The drawers on the Connecticut lowboy that Bob Van Dyke and I found in the back room of the Connecticut Historical Society are tapered from bottom to top. I’ve mentioned in blogs (either here on my blog or on the Popular Woodworking Magazine (PWM) editor’s blog) that I’ve seen this treatment of drawers only one other place, and that was on Grove Wright’s Shaker work, including the Shaker Counter I copied and built in the June 2012 issue (#197) of Popular Woodworking Magazine.
The process of making these drawers is a bit different from regular hand-cut dovetailed drawers. To begin, the material for the drawers sides and back are tapered. Because there are two drawer depths on the one lowboy, there are two different tapers needed on the drawer parts. I set up my band saw to just leave the bottom of the parts uncut, and the top edge to cut leaving a 1/4″.
Off the band saw, the cut faces need to be smoothed. That could be a pass over the jointer. But with the narrow edge being only a 1/4″ in thickness, I think it was best to use a jointer plane. It’s from here that things get twisted. I used my marking gauges, but not in a way that is customary when dovetailing drawer parts. I set on gauge to 1/2″ and a second to 1/4″. I used the two gauges to place tick marks at the top (1/4″) and bottom (1/2″) to use as layout lines. The next step – where you would normally use a marking gauge – I used a straightedge and utility knife to score the baselines.
The trick to marking off the pins and tails is to use the square or outside face as a register. (If you use the inside face, your marks can be all kind of funky angles.) After the layout is complete, it’s a matter of sawing to the lines then chopping out the waste. Because I work pins first, I began with the pins in the drawer backs. To transfer the pins to my tail board, I set the completed back in position, making sure the orientation is correct. To cut the tails, I go back to the band saw and cut just off the layout lines, inside the pin waste area. Ordinarily, I would chop the waste at my bench, but because the parts are angled – and the waste area is so narrow – I stay at the band saw and trim the waste using power. Nibble. Nibble. Each time staying just tight to my baseline. Because this is a poplar-to-poplar fit, I get a little smash factor to make it all work.
The drawer fronts are not tapered, but the sides are. Again, I have to use the straightedge-and-utility-knife layout method, but from there the process is the same as with standard dovetailed drawers. The only difference is the tail sockets are tapered from top to bottom. To transfer my pins to the tail board (drawer sides), I set the front at my scribe lines, which is a consistent 1/2″, then transfer the lay out.
In the drawers of the Shaker Counter, the bottom was slid into the 1/2″ thickness of the bottom edge.
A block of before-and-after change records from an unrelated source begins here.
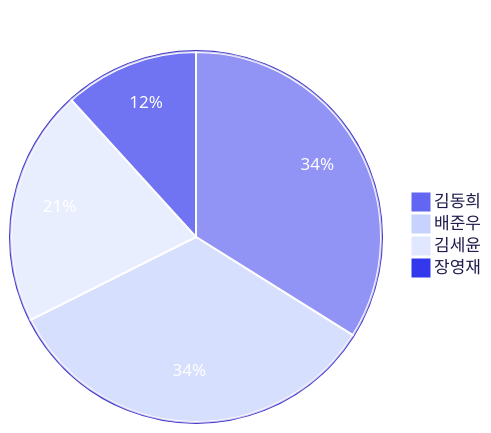
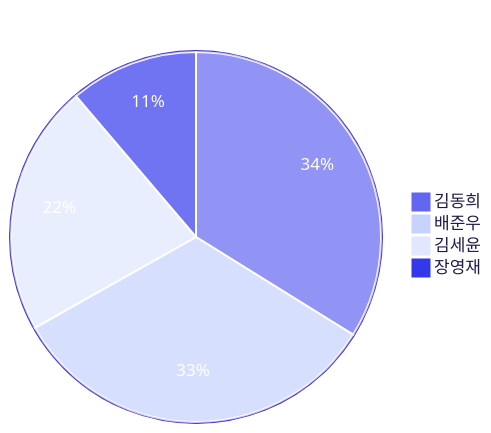
Before and after one commit to 3rd-project-team-1/ALYAC-market-team1: the third of 4 diagrams in README.md, drawn with Mermaid. The commit also changed other lines of this file, not shown here.

Commit message:
docs: 커밋 활동 차트 자동 업데이트 [skip ci]

````diff
--- a/README.md
+++ b/README.md
@@ -430,17 +430,17 @@
 ```mermaid
 %%{init: { 'theme': 'base', 'themeVariables': {
   'primaryColor': '#6366f1',
   'primaryTextColor': '#ffffff',
   'primaryBorderColor': '#4338ca',
   'secondaryColor': '#c7d2fe',
   'tertiaryColor': '#e0e7ff',
   'pieLegendTextColor': '#1e1b4b',
   'pieStrokeColor': '#ffffff',
   'pieOuterStrokeColor': '#4338ca'
 } } }%%
 pie title 기여자별 커밋 수
-  "김동희" : 179
-  "배준우" : 178
-  "김세윤" : 109
-  "장영재" : 62
+  "김동희" : 199
+  "배준우" : 194
+  "김세윤" : 129
+  "장영재" : 66
 ```
````
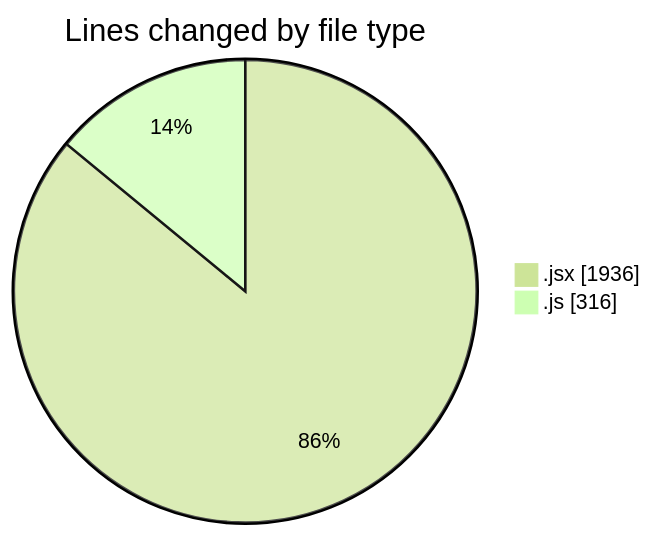
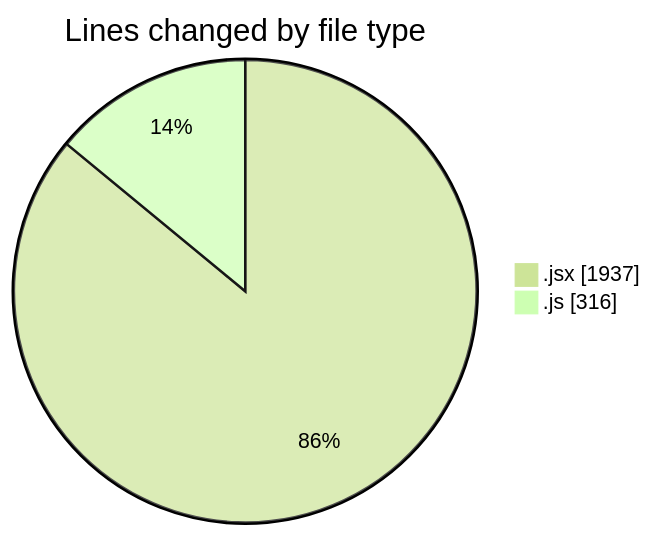
One commit to nxtqubesakshisongat/code-tracking changed the first of 2 diagrams in 2025-07-13/argos/README.md. Above: the diagram before and after it, drawn with Mermaid (forest theme). The commit also changed other lines of this file and 1 other file, not shown here.

````diff
--- a/2025-07-13/argos/README.md
+++ b/2025-07-13/argos/README.md
@@ -21,6 +21,6 @@
 ```mermaid
 pie showData
 title Lines changed by file type
-".jsx" : 1936
+".jsx" : 1937
 ".js" : 316
 ```
````
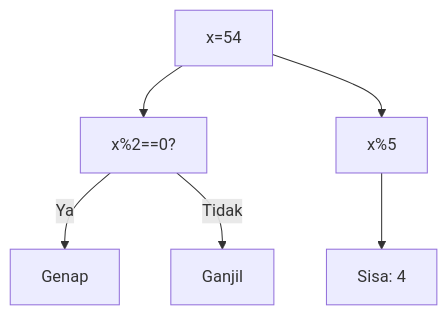
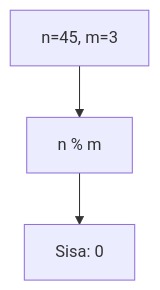
Before and after one commit to amnahwaida/OSNK_INF_PREP: the sixth of 25 diagrams in part-c-pemahaman-cpp/01-tipe-data/latihan/set-06.md, drawn with Mermaid. The commit also changed other lines of this file and 71 other files, not shown here.

````diff
--- a/part-c-pemahaman-cpp/01-tipe-data/latihan/set-06.md
+++ b/part-c-pemahaman-cpp/01-tipe-data/latihan/set-06.md
@@ -151,8 +157,5 @@
 ```mermaid
 graph TD
-A["x=54"] --> B["x%2==0?"]
-B -- Ya --> C["Genap"]
-B -- Tidak --> D["Ganjil"]
-A --> E["x%5"]
-E --> F["Sisa: 4"]
+A["n=45, m=3"] --> B["n % m"]
+B --> C["Sisa: 0"]
 ```
````
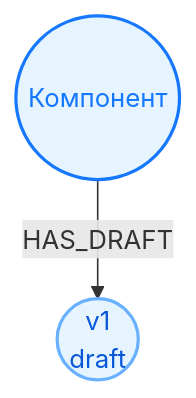
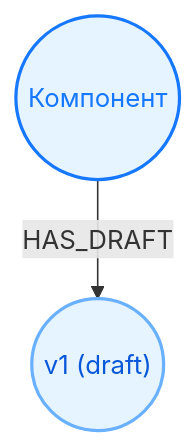
The first of 6 diagrams in apps/frontend/public/help/guides/components.md (Goodzonchik/stellode), drawn with Mermaid before and after one commit. The commit also changed other lines of this file and 9 other files, not shown here.

````diff
--- a/apps/frontend/public/help/guides/components.md
+++ b/apps/frontend/public/help/guides/components.md
@@ -25,10 +14,10 @@
 ```mermaid
 flowchart TB
   Component((Компонент))
-  CV1(("v1<br/>draft"))
+  CV1(("v1 (draft)"))
   Component -->|HAS_DRAFT| CV1
   classDef component fill:#E6F4FF,stroke:#1677FF,color:#1677FF,stroke-width:2px
   classDef draft fill:#E6F4FF,stroke:#69B1FF,color:#0958D9,stroke-width:2px
   class Component component
   class CV1 draft
 ```
````
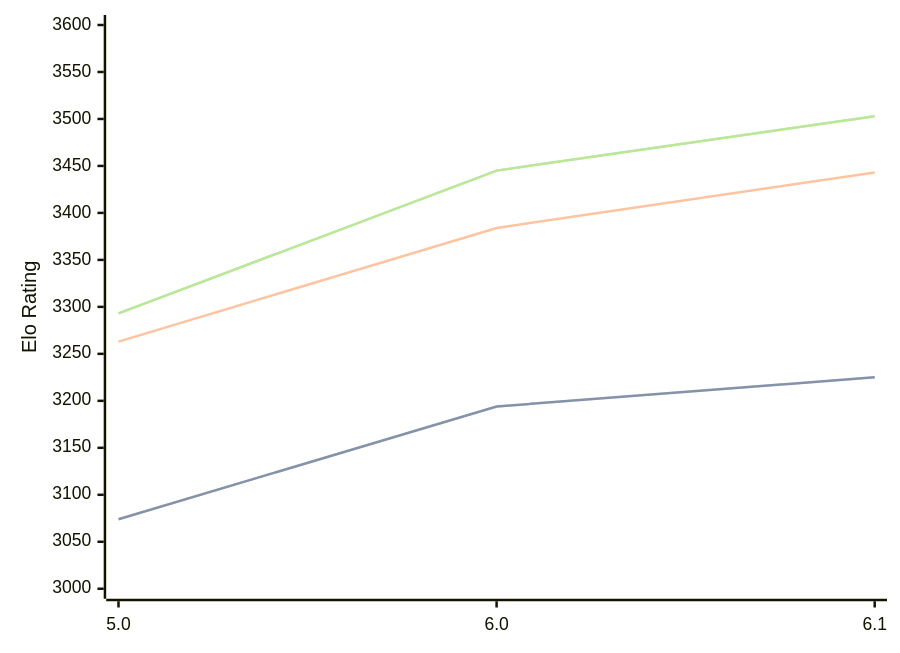
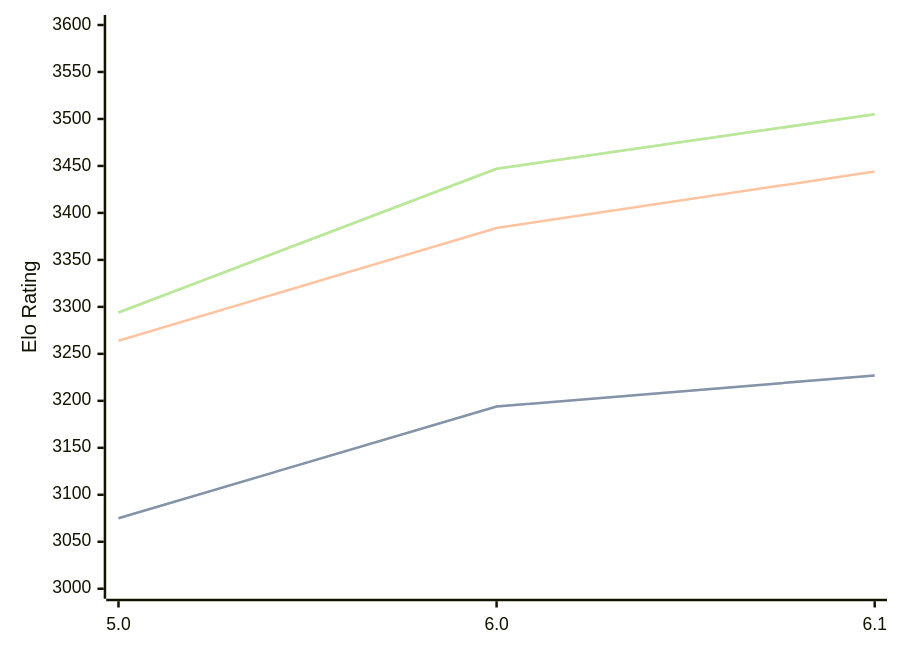
The diagram in engines/PZChessBot.md (computer-chess-index/cci), drawn with Mermaid before and after one commit. The commit also changed other lines of this file, not shown here.

Commit message:
Update CCI Ratings (ELO VLTC) - 2026-04-07

````diff
--- a/engines/PZChessBot.md
+++ b/engines/PZChessBot.md
@@ -42,11 +42,11 @@
 ```mermaid
 %%{init: {"theme":"base","themeVariables":{"seriesColors:['#a3a3a3','#222221','#faa371']}}}%%
 xychart-beta
   x-axis ["5.0", "6.0", "6.1"]
   y-axis "Elo Rating" 3000 --> 3600
-  line "STC (8.0+0.08s)" [3074, 3194, 3225]
-  line "STC (8.0+0.08s)" [3074, 3194, 3225]
-  line "LTC (60.0+0.60s)" [3263, 3384, 3443]
-  line "VLTC (2m24s+1.12s)" [3293, 3445, 3503]
-  line "VLTC (2m24s+1.12s)" [3293, 3445, 3503]
+  line "STC (8.0+0.08s)" [3075, 3194, 3227]
+  line "STC (8.0+0.08s)" [3075, 3194, 3227]
+  line "LTC (60.0+0.60s)" [3264, 3384, 3444]
+  line "VLTC (2m24s+1.12s)" [3294, 3447, 3505]
+  line "VLTC (2m24s+1.12s)" [3294, 3447, 3505]
 ```
````
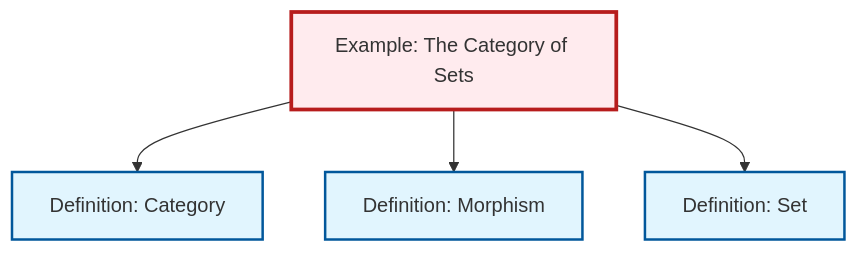
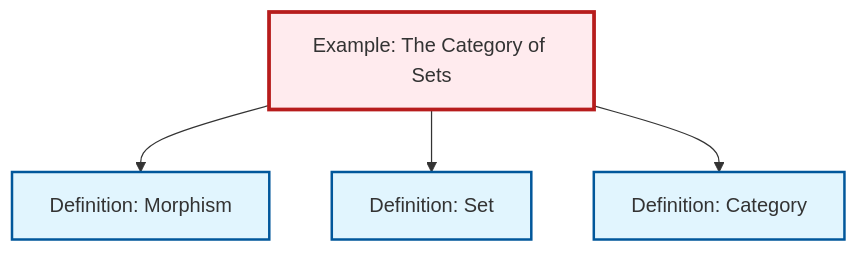
The diagram in content/ja/category-theory/ex-set-category.qmd (RK0429/ModernMath), drawn with Mermaid before and after one commit. The commit also changed other lines of this file and 531 other files, not shown here.

````diff
--- a/content/ja/category-theory/ex-set-category.qmd
+++ b/content/ja/category-theory/ex-set-category.qmd
@@ -69,20 +69,20 @@
 ```{mermaid}
 %%| fig-cap: "Local dependency graph"
 graph TD
     classDef definition fill:#e1f5fe,stroke:#01579b,stroke-width:2px
     classDef theorem fill:#f3e5f5,stroke:#4a148c,stroke-width:2px
     classDef axiom fill:#fff3e0,stroke:#e65100,stroke-width:2px
     classDef example fill:#e8f5e9,stroke:#1b5e20,stroke-width:2px
     classDef current fill:#ffebee,stroke:#b71c1c,stroke-width:3px
+    def-morphism["Definition: Morphism"]:::definition
     def-set["Definition: Set"]:::definition
-    def-morphism["Definition: Morphism"]:::definition
     ex-set-category["Example: The Category of Sets"]:::example
     def-category["Definition: Category"]:::definition
-    ex-set-category --> def-category
     ex-set-category --> def-morphism
     ex-set-category --> def-set
+    ex-set-category --> def-category
     class ex-set-category current
+    click def-morphism "def-morphism.html" "Definition: Morphismへ"
     click def-set "def-set.html" "Definition: Setへ"
-    click def-morphism "def-morphism.html" "Definition: Morphismへ"
     click def-category "def-category.html" "Definition: Categoryへ"
 ```
````
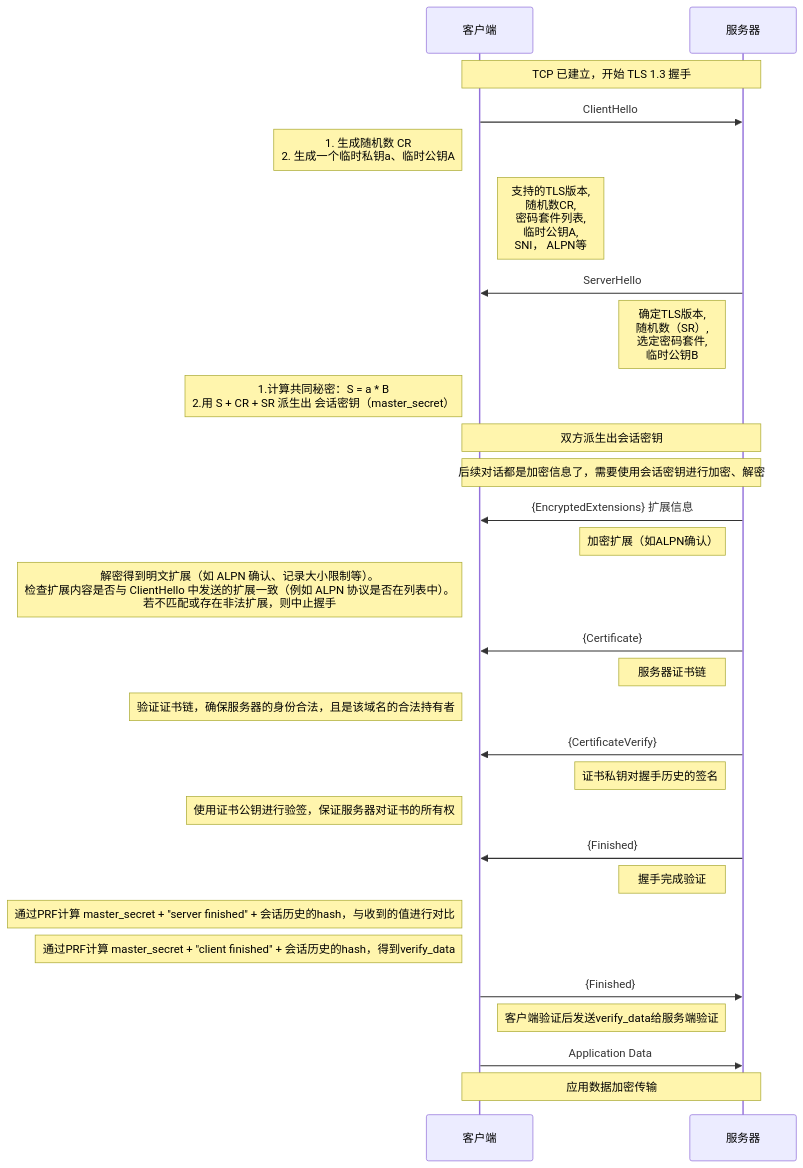
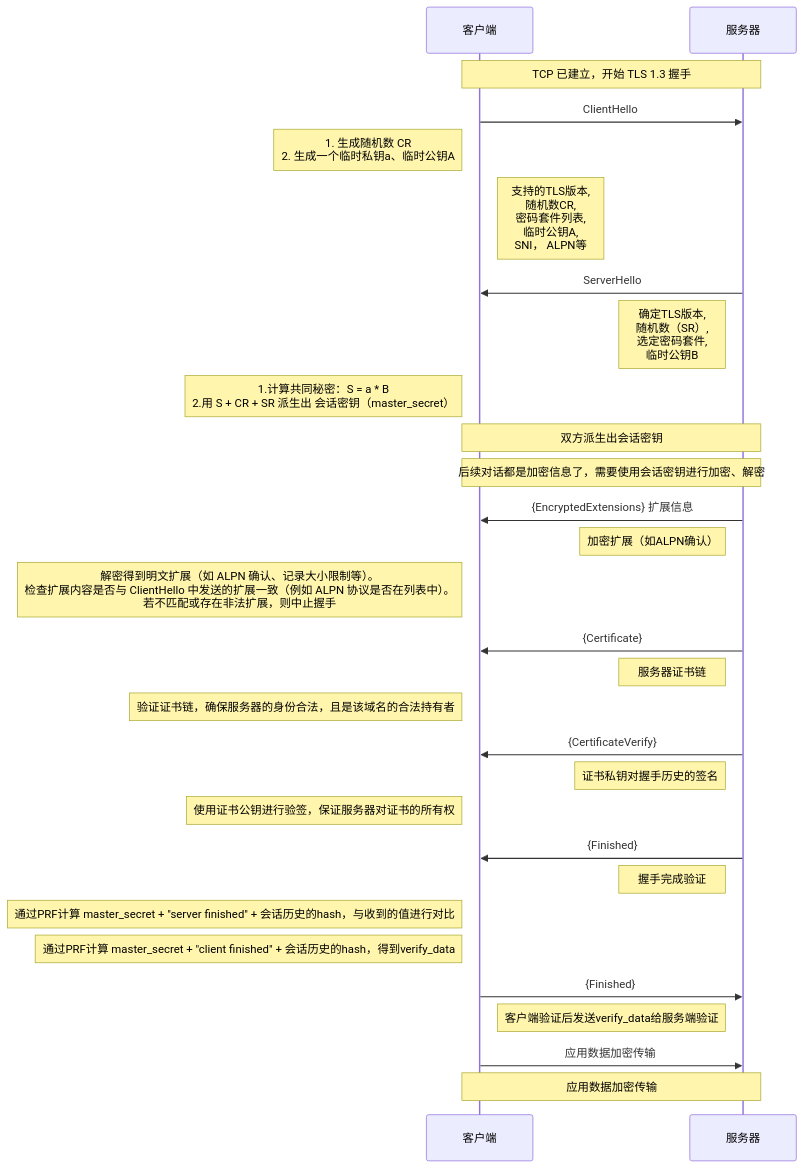
The diagram in all/TLS-1.3-通用.md (HY-10-8/iodraw-files), drawn with Mermaid before and after one commit.

Commit message:
2026-03-31 10:38:13 update

````diff
--- a/all/TLS-1.3-通用.md
+++ b/all/TLS-1.3-通用.md
@@ -1,41 +1,41 @@
 ```mermaid
 sequenceDiagram
     participant C as 客户端
     participant S as 服务器
 
     Note over C,S: TCP 已建立，开始 TLS 1.3 握手
 
     C->>S: ClientHello
     Note left of C: 1. 生成随机数 CR<br/> 2. 生成一个临时私钥a、临时公钥A
     Note right of C: 支持的TLS版本,<br/> 随机数CR,<br/> 密码套件列表,<br/> 临时公钥A,<br/> SNI， ALPN等
 
     S->>C: ServerHello
     Note left of S: 确定TLS版本, <br/>随机数（SR）,<br/> 选定密码套件, <br/>临时公钥B
     Note left of C: 1.计算共同秘密：S = a * B<br/> 2.用 S + CR + SR 派生出 会话密钥（master_secret）
 
     Note over C,S: 双方派生出会话密钥
     Note over C,S: 后续对话都是加密信息了，需要使用会话密钥进行加密、解密
 
     S->>C: {EncryptedExtensions} 扩展信息
     Note left of S: 加密扩展（如ALPN确认）
     Note left of C: 解密得到明文扩展（如 ALPN 确认、记录大小限制等）。<br/>检查扩展内容是否与 ClientHello 中发送的扩展一致（例如 ALPN 协议是否在列表中）。<br/> 若不匹配或存在非法扩展，则中止握手
 
     S->>C: {Certificate}
     Note left of S: 服务器证书链
     Note left of C: 验证证书链，确保服务器的身份合法，且是该域名的合法持有者
 
     S->>C: {CertificateVerify}
     Note left of S: 证书私钥对握手历史的签名
     Note left of C: 使用证书公钥进行验签，保证服务器对证书的所有权
 
     S->>C: {Finished}
     Note left of S: 握手完成验证
     Note left of C: 通过PRF计算 master_secret + "server finished" + 会话历史的hash，与收到的值进行对比
     Note left of C: 通过PRF计算 master_secret + "client finished" + 会话历史的hash，得到verify_data
 
     C->>S: {Finished}
     Note right of C: 客户端验证后发送verify_data给服务端验证
 
-    C->>S: Application Data
+    C->>S: 应用数据加密传输
     Note over C,S: 应用数据加密传输
 ```
````
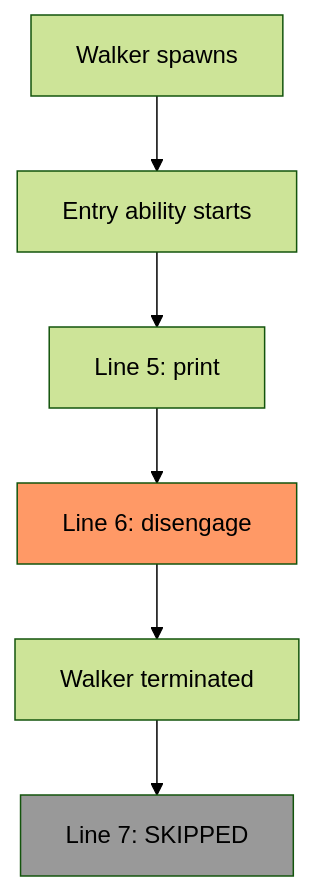
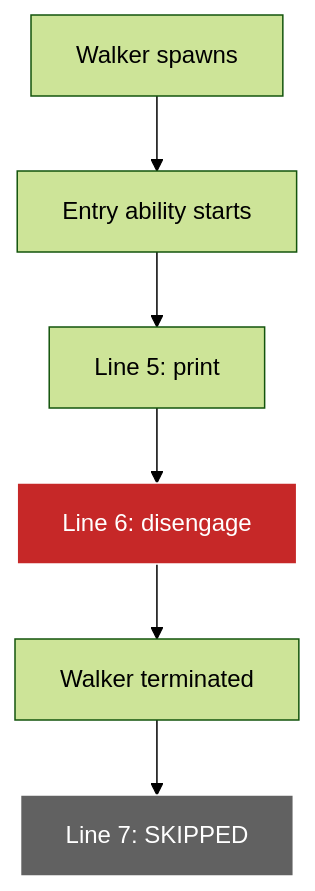
The diagram in jac/examples/reference/object_spatial_walker_statements.md (specialized806/jaseci), drawn with Mermaid (forest theme) before and after one commit. The commit also changed 13 other files, not shown here.

Commit message:
imporve spec diagram styles

````diff
--- a/jac/examples/reference/object_spatial_walker_statements.md
+++ b/jac/examples/reference/object_spatial_walker_statements.md
@@ -36,11 +36,11 @@
 ```mermaid
 graph TD
     A[Walker spawns] --> B[Entry ability starts]
     B --> C[Line 5: print]
     C --> D[Line 6: disengage]
     D --> E[Walker terminated]
     E --> F[Line 7: SKIPPED]
 
-    style D fill:#f96
-    style F fill:#999
+    style D fill:#c62828,stroke:#fff,color:#fff
+    style F fill:#616161,stroke:#fff,color:#fff
 ```
````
The lowboy drawer bottoms at applied – it’s good to have the thickness at the bottom for nailing. I use the counter on a daily basis, and the drawers slide spectacularly. I’m wondering if it’s the design (heavy bottoms) or the yellow pine I used for drawer parts. I’ll have a better picture when the lowboy is wrapped up.
Build Something Great!
This lowboy is an upcoming project in Popular Woodworking Magazine. To see the entire project, pick up the February 2014 magazine – if you’re not a subscriber.